Lopez walks the talk. Students at Mott Hall Bridges Academy are connected outside of their Brooklyn campus. They’ve visited Harvard and participated in classes. Some attended a diversity program through the S&P 500. Others went to a makerspace in their community.
The responses from the scholars following these experiences are priceless. After visiting Harvard, students realized they were familiar with the course information, telling Lopez, “I knew the work, it wasn’t that hard.” At S&P, they were able to connect specific companies to the general idea of Wall Street, and they realized there were people just like them working in these companies.
“They have a misconception about what college is, and it’s a sort of unveiling for them. At S&P they saw that these companies are places they belong. They didn’t realize that,” Lopez says.
These larger connections. The ability to see themselves in all sorts of settings. That’s what today’s students need to face their futures.
“The question for us is, what are we teaching kids to become? In a progressive society, why are we still teaching them within a conventional system?”

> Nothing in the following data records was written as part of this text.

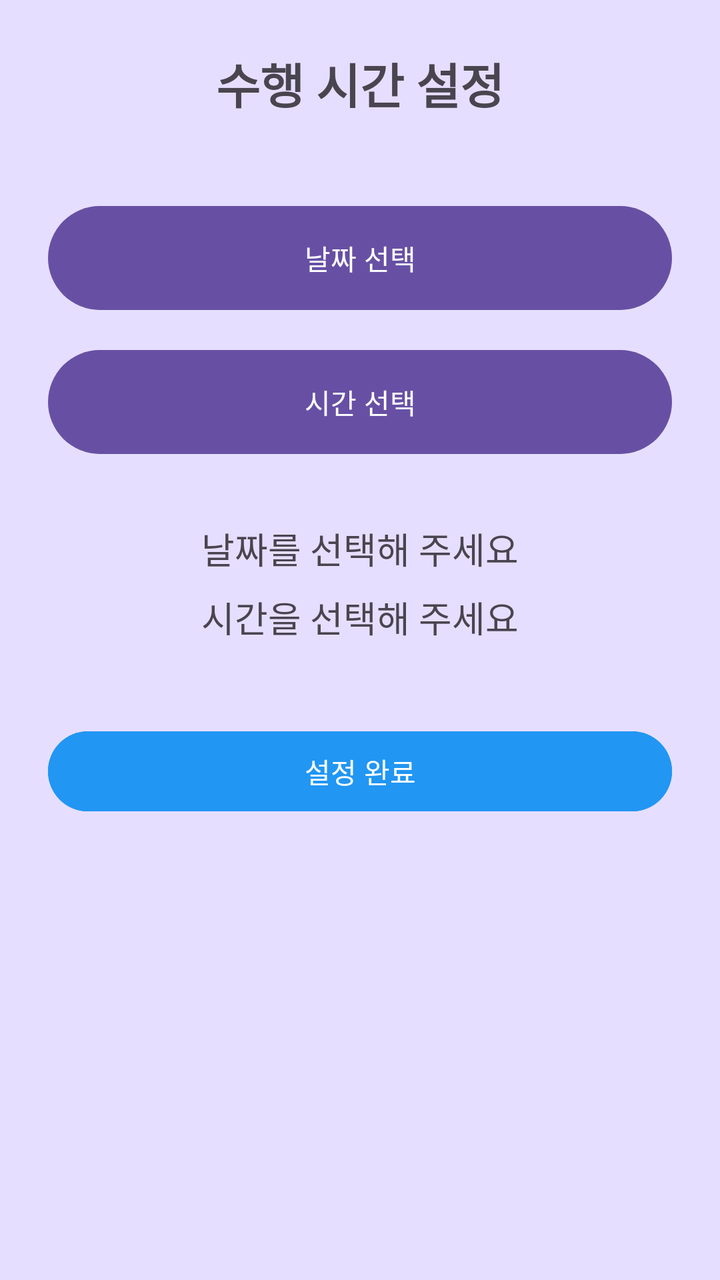
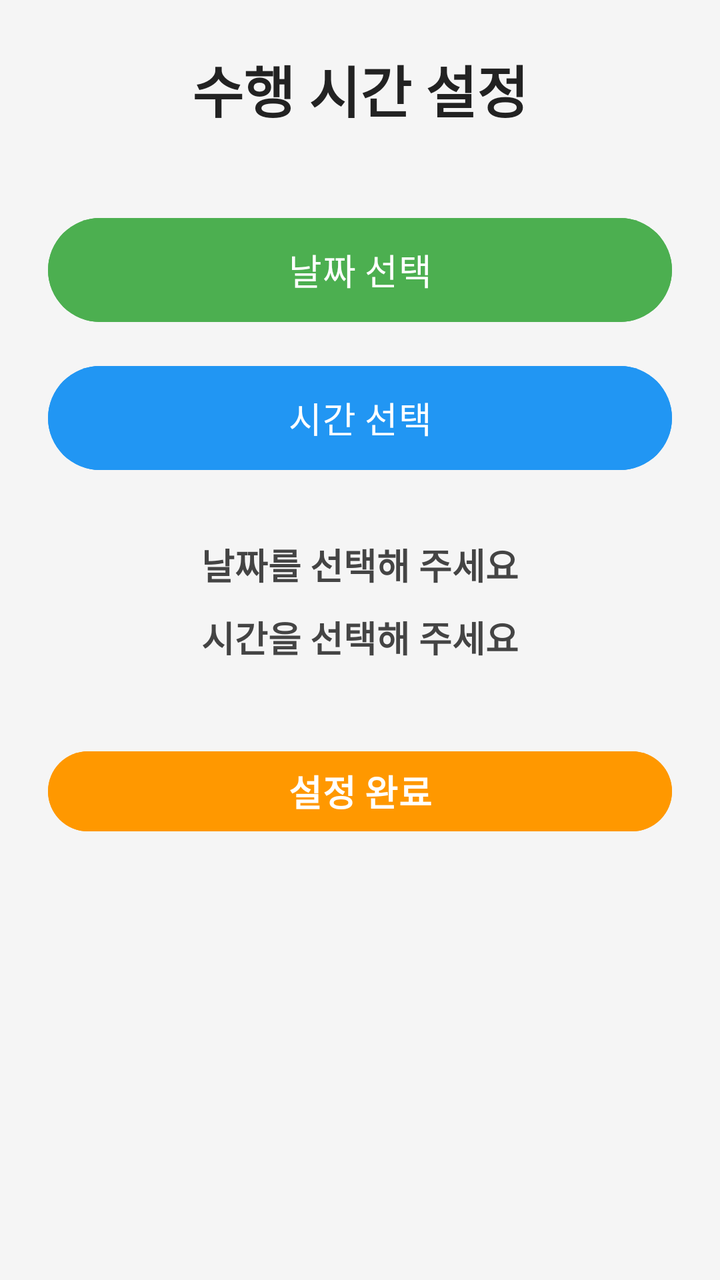

An Android layout rendered at two revisions. The XML below is the earlier revision; the diff shows what the commit changed to produce the second picture.
<!-- AndroidManifest.xml: application theme Theme.MyApplicationTest -->
<!-- res/layout/activity_timer.xml -->
<?xml version="1.0" encoding="utf-8"?>
<LinearLayout xmlns:android="http://schemas.android.com/apk/res/android"
    android:layout_width="match_parent"
    android:layout_height="match_parent"
    android:orientation="vertical"
    android:padding="24dp"
    android:gravity="center_horizontal"
    android:background="@color/material_dynamic_tertiary90">

    <TextView
        android:layout_width="wrap_content"
        android:layout_height="wrap_content"
        android:text="수행 시간 설정"
        android:textSize="24sp"
        android:textStyle="bold"
        android:layout_marginBottom="40dp" />

    <Button
        android:id="@+id/btn_date"
        android:layout_width="match_parent"
        android:layout_height="60dp"
        android:text="날짜 선택"
        android:layout_marginBottom="12dp" />

    <Button
        android:id="@+id/btn_time"
        android:layout_width="match_parent"
        android:layout_height="60dp"
        android:text="시간 선택"
        android:layout_marginBottom="30dp" />

    <TextView
        android:id="@+id/tv_selected_date"
        android:layout_width="wrap_content"
        android:layout_height="wrap_content"
        android:text="날짜를 선택해 주세요"
        android:textSize="18sp"
        android:layout_marginBottom="8dp" />

    <TextView
        android:id="@+id/tv_selected_time"
        android:layout_width="wrap_content"
        android:layout_height="wrap_content"
        android:text="시간을 선택해 주세요"
        android:textSize="18sp"
        android:layout_marginBottom="40dp" />

    <Button
        android:id="@+id/btn_timer_back"
        android:layout_width="match_parent"
        android:layout_height="wrap_content"
        android:backgroundTint="#2196F3"
        android:textColor="#FFFFFF"
        android:text="설정 완료" />

</LinearLayout>
<!-- resources referenced by this layout -->
<resources>
  <style name="Theme.MyApplicationTest" parent="Base.Theme.MyApplicationTest" />
  <style name="Base.Theme.MyApplicationTest" parent="Theme.Material3.DayNight.NoActionBar">
          
          
      </style>
</resources>

<!-- the commit's change to res/layout/activity_timer.xml (unified diff, before → after) -->
@@ -1,56 +1,104 @@
 <?xml version="1.0" encoding="utf-8"?>
-<LinearLayout xmlns:android="http://schemas.android.com/apk/res/android"
+<LinearLayout
+    xmlns:android="http://schemas.android.com/apk/res/android"
+
     android:layout_width="match_parent"
     android:layout_height="match_parent"
+
     android:orientation="vertical"
+
     android:padding="24dp"
+
     android:gravity="center_horizontal"
-    android:background="@color/material_dynamic_tertiary90">
+
+    android:background="#F5F5F5">
 
     <TextView
         android:layout_width="wrap_content"
         android:layout_height="wrap_content"
+
         android:text="수행 시간 설정"
-        android:textSize="24sp"
+
+        android:textSize="28sp"
+
         android:textStyle="bold"
-        android:layout_marginBottom="40dp" />
+
+        android:textColor="#222222"
+
+        android:layout_marginBottom="40dp"/>
 
     <Button
         android:id="@+id/btn_date"
         android:layout_width="match_parent"
         android:layout_height="60dp"
+
         android:text="날짜 선택"
-        android:layout_marginBottom="12dp" />
+
+        android:textSize="18sp"
+
+        android:backgroundTint="#4CAF50"
+
+        android:textColor="#FFFFFF"
+
+        android:layout_marginBottom="14dp"/>
 
     <Button
         android:id="@+id/btn_time"
         android:layout_width="match_parent"
         android:layout_height="60dp"
+
         android:text="시간 선택"
-        android:layout_marginBottom="30dp" />
+
+        android:textSize="18sp"
+
+        android:backgroundTint="#2196F3"
+
+        android:textColor="#FFFFFF"
+
+        android:layout_marginBottom="30dp"/>
 
     <TextView
         android:id="@+id/tv_selected_date"
         android:layout_width="wrap_content"
         android:layout_height="wrap_content"
+
         android:text="날짜를 선택해 주세요"
+
         android:textSize="18sp"
-        android:layout_marginBottom="8dp" />
+
+        android:textStyle="bold"
+
+        android:textColor="#444444"
+
+        android:layout_marginBottom="10dp"/>
 
     <TextView
         android:id="@+id/tv_selected_time"
         android:layout_width="wrap_content"
         android:layout_height="wrap_content"
+
         android:text="시간을 선택해 주세요"
+
         android:textSize="18sp"
-        android:layout_marginBottom="40dp" />
+
+        android:textStyle="bold"
+
+        android:textColor="#444444"
+
+        android:layout_marginBottom="40dp"/>
 
     <Button
         android:id="@+id/btn_timer_back"
         android:layout_width="match_parent"
         android:layout_height="wrap_content"
-        android:backgroundTint="#2196F3"
-        android:textColor="#FFFFFF"
-        android:text="설정 완료" />
 
+        android:text="설정 완료"
+
+        android:textSize="18sp"
+
+        android:textStyle="bold"
+
+        android:backgroundTint="#FF9800"
+
+        android:textColor="#FFFFFF"/>
 </LinearLayout>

After all, the search for solutions for today’s scholars requires many audiences and spans many industries.
“Educators have to be innovative and recognize that there are so many global issues – poverty, racism, lack of equality – and that by connecting schools, companies and the community, we can come together to create viable solutions,” Lopez says. “We all, at some point, impact one another.”
That sense of interconnectedness led Lopez to create a summer program last year that took a deep dive into social justice issues. Middle school students used the TED Talks format they had learned about as a framework to talk about what injustice looks like for them and to propose how they would change things.
“They went to TED, learned how to do talks and ended up presenting. They came to understand their ideas, and their voices were very powerful. They discovered how to articulate themselves in a way that captivates people and inspires them to make a difference,” Lopez says.
Julie Phillips Randles is a freelance writer and editor with 30 years of experience writing about education policy, leadership, curriculum and edtech.